- [Description of the task]: Copy all lines in the data that contain the string "succes".

- [Supplied data]:
········

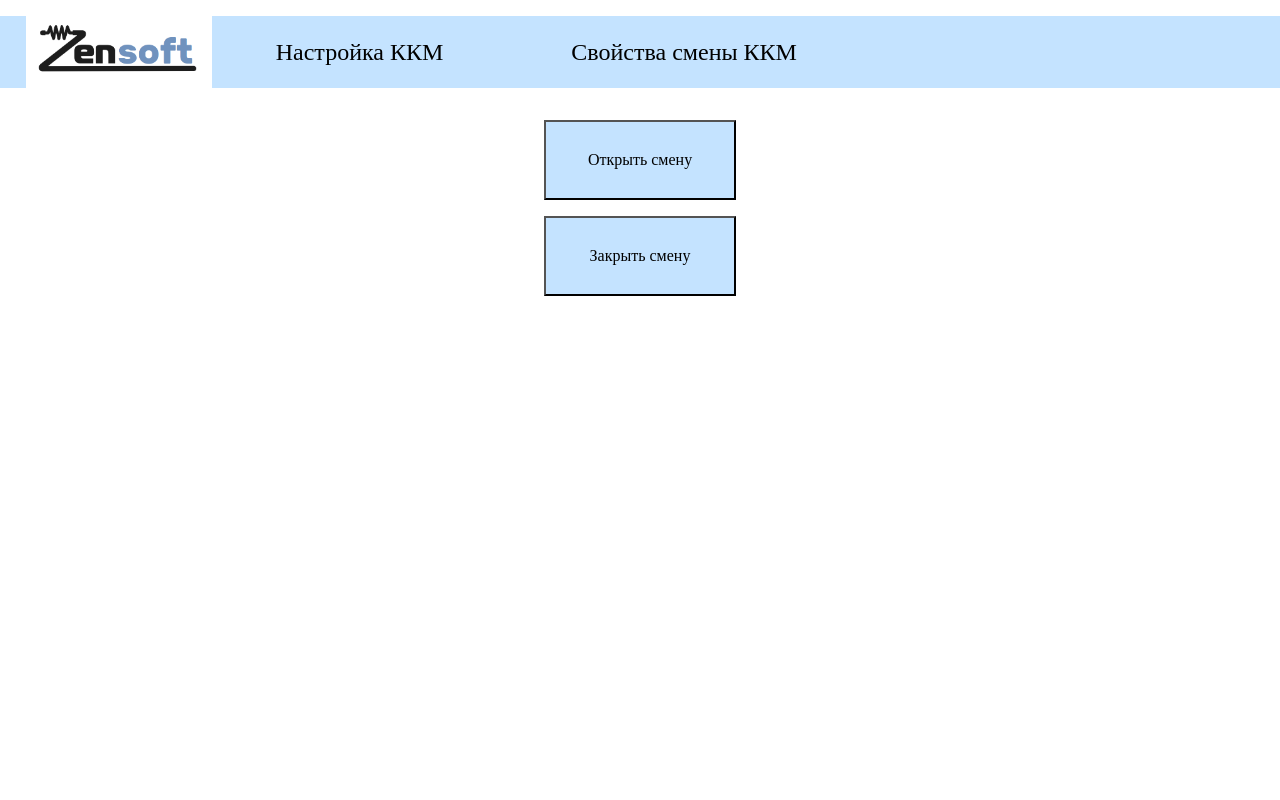
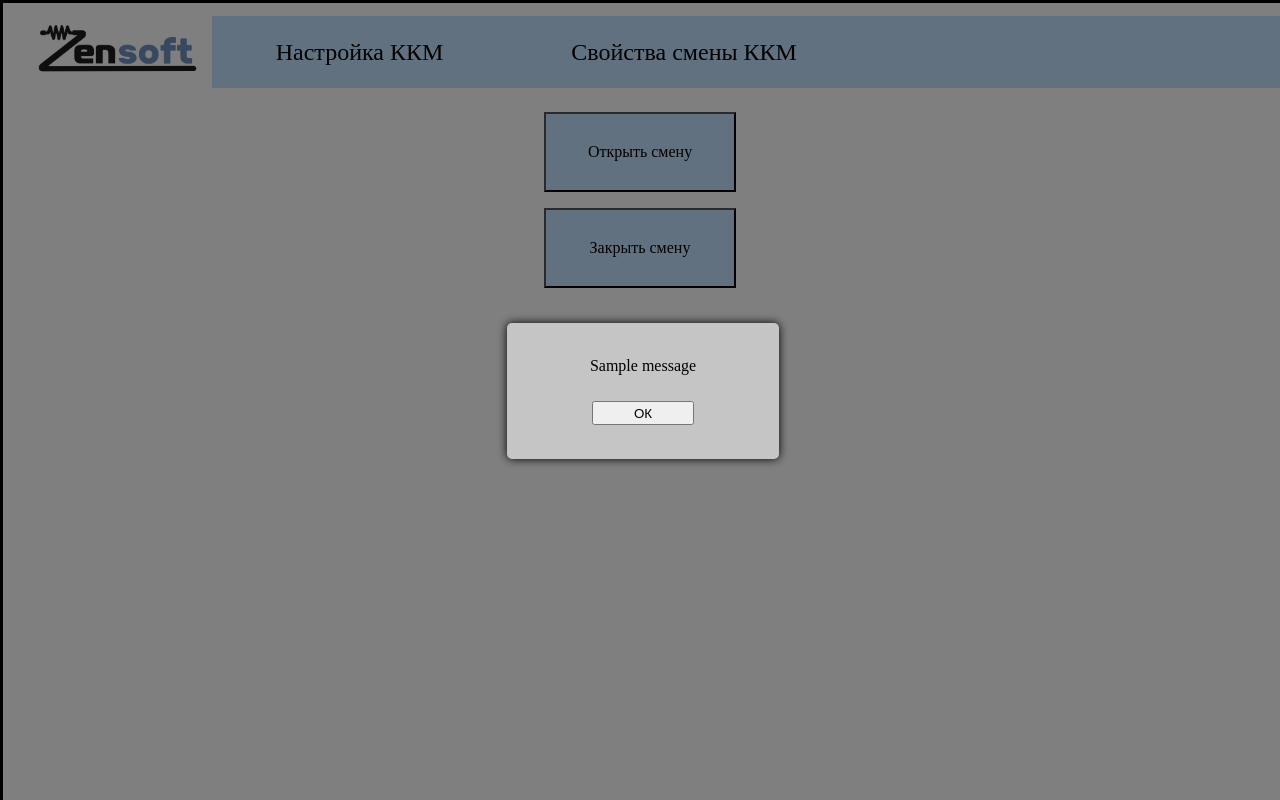
Before and after one commit to zensoft96/KKTBoost, a Flask app: page / in a window 1280 px wide. Run offline with Flask 3, Linux system fonts and the light colour scheme; one stand-in notice (Sample message) is shown.

Commit message:
доработки всплывающего окна

```diff
--- a/app.py
+++ b/app.py
@@ -29,6 +29,7 @@
         if initedkkt.get('succes'):
             driver = initedkkt.get('driver')
             kkt_props = kkt.kktproperties(driver)
+            driver.close()
             return render_template("props.html", allprops = kkt_props)
         else:
             flash(f'Ошибка инициализации драйвера {initedkkt.get("descr")}')
@@ -46,7 +47,7 @@
             if initedkkt.get('succes'):
                 driver = initedkkt.get('driver')
                 #TODO Функция не принимает сейчас сам код, только экземпляр драйвера, надо поправить
-                return json.dumps(kkt.checkdm(driver))
+                return json.dumps(kkt.checkdm(driver, markCode))
             else:
                 return returnedjson(False, f'Ошибка инициализации драйвера {initedkkt.get("descr")}')
         else:
@@ -102,7 +103,9 @@
         return render_template('settings.html', model=settings.get('LIBFPTR_SETTING_MODEL'),
                                    port = settings.get('LIBFPTR_SETTING_PORT'),
                                    com = settings.get('LIBFPTR_SETTING_COM_FILE'),
-                                   baud = settings.get('LIBFPTR_SETTING_BAUDRATE'), tested = initedkkt.get('succes'), error = initedkkt.get('descr'))
+                                   baud = settings.get('LIBFPTR_SETTING_BAUDRATE'),
+                                   tested = initedkkt.get('succes'),
+                                   error = initedkkt.get('descr'))
 
 @app.route("/openShift", methods=['POST'])
 def openShift():
@@ -114,12 +117,12 @@
             if shiftresult.get('succes'):
                 driver.close()
                 flash('Успешно открыта')
-                return render_template('message.html')
+                return render_template('index.html')
             else:
                 errorstring = f'Ошибка при открытии смены {shiftresult.get("descr")}'
                 driver.close()
                 flash(errorstring)
-                return render_template('message.html')
+                return render_template('index.html')
     else:
         inpjson = request.json
         initedkkt = kkt.initKKT(None)
@@ -147,18 +150,18 @@
                 if result.get('succes'):
                     driver.close()
                     flash('Успешно закрыта')
-                    return render_template('message.html')
+                    return render_template('index.html')
                 else:
                     driver.close()
                     flash(f'Ошибка закрытия {result.get("descr")}')
-                    return render_template('message.html')
+                    return render_template('index.html')
             else:
                 driver.close()
                 flash("Смена уже закрыта")
-                return render_template('message.html')
+                return render_template('index.html')
         else:
             flash(f'Ошибка инициализации драйвера {initedkkt.get("descr")}')
-            return render_template('message.html')
+            return render_template('index.html')
     else:
         inpjson = request.json
         initedkkt = kkt.initKKT(None)
@@ -198,7 +201,6 @@
     else:
         return returnedjson(False, f'Ошибка инициализации драйвера {initedkkt.get("descr")}')
 
-
 if __name__ == "__main__":
     sqlsettings = Settings()
     sqlsettings.create_table(safe=True)
--- a/static/static/css/styles.css
+++ b/static/static/css/styles.css
@@ -1,11 +1,17 @@
+body {
+    z-index: 1;
+}
+
 * {
     padding: 0;
     margin: 0;
 }
 
-nav {
-    background-color: rgb(196, 227, 255);
-
+.navb {
+    background-color: #ffffff;
+    height: 12vh;
+    z-index: 100;
+    margin: 0;
 }
 
 .navbar {
@@ -16,6 +22,11 @@
     display: flex;
     flex-direction: row;
     align-items: center;
+    position: fixed;
+    top: 0;
+    width: 100%;
+    overflow: hidden;
+    background-color: rgb(196, 227, 255);
 }
 
 .logo {
@@ -34,6 +45,10 @@
 
 .nav_btn:hover{
     color: rgb(81, 157, 255);
+
+}
+
+.main {
 
 }
 
@@ -175,3 +190,41 @@
     display: flex;
     justify-content: center;
 }
+
+.message_win{
+    width:100%;
+    min-height:100%;
+    background-color: rgba(0,0,0,0.5);
+    overflow:hidden;
+    position:fixed;
+    top:0px;
+
+}
+.message_win .message_win_content{
+    margin:40vh auto 0px auto;
+    width:20vw;
+    height: 15vh;
+    padding:1vh;
+    background-color: #c5c5c5;
+    border-radius:5px;
+    box-shadow: 0px 0px 10px #000;
+
+
+}
+
+.message_win_content{
+    display: flex;
+    align-items: center;
+    justify-content: space-evenly;
+    flex-direction: column;
+    color: rgb(0, 0, 0);
+    background-color: rgb(196, 227, 255);
+    font-size: 2vh;
+    font-style: normal;
+    font-family: Times New Roman;
+}
+
+#closeDialog {
+    width: 8vw;
+    height: 3vh;
+}
--- a/templates/index.html
+++ b/templates/index.html
@@ -9,13 +9,15 @@
 </head>
 <body>
     <nav>
+        <div class='navb'>
             <div class="navbar">
                 <a href='/'><img class='logo' src='\static\static\images\og-image-default.png'></a>
                 <a class='nav_btn' href='/settings'>Настройка ККМ</a>
                 <a class='nav_btn' href='/props'>Свойства смены ККМ</a>
             </div>
+        </div>
     </nav>
-
+    <div class='main'>
         {% block buttons %}
             <div class='buttons'>
                 <form action="/openShift" method="POST">
@@ -27,6 +29,33 @@
             </div>
         {% endblock %}
         {% block body %}  {% endblock %}
+        {% block message %}
+        {% with messages = get_flashed_messages() %}
+            {% if messages %}
+                {% for message in messages %}
+                    <dialog class='message_win' open>
+                    <div class='message_win_content'>
+                        {{ message }}
 
+                    <button id="closeDialog">ОК</button>
+                    </div>
+                    </dialog>
+                    <script>
+                    var dialog = document.querySelector('dialog')
+                    dialog.show() // Показываем диалоговое окно
+
+                    document.querySelector(
+                        '#closeDialog'
+                    ).onclick = function () {
+                        dialog.close() // Прячем диалоговое окно
+                    }
+                    </script>
+
+                {% endfor %}
+            {% endif %}
+        {% endwith %}
+
+    {% endblock %}
+</div>
 </body>
 </html>
```
Also changed, not shown: kktfunc/kktfunctions.py (+27 -10 lines), templates/message.html (+19 -2 lines), templates/settings.html (+34 -4 lines), settings.db. Lines whose indentation alone changed are shown as unchanged.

········

- [Answer for this exercise]:
         if initedkkt.get('succes'):
             if initedkkt.get('succes'):
-                                   baud = settings.get('LIBFPTR_SETTING_BAUDRATE'), tested = initedkkt.get('succes'), error = initedkkt.get('descr'))
+                                   tested = initedkkt.get('succes'),
             if shiftresult.get('succes'):
                 if result.get('succes'):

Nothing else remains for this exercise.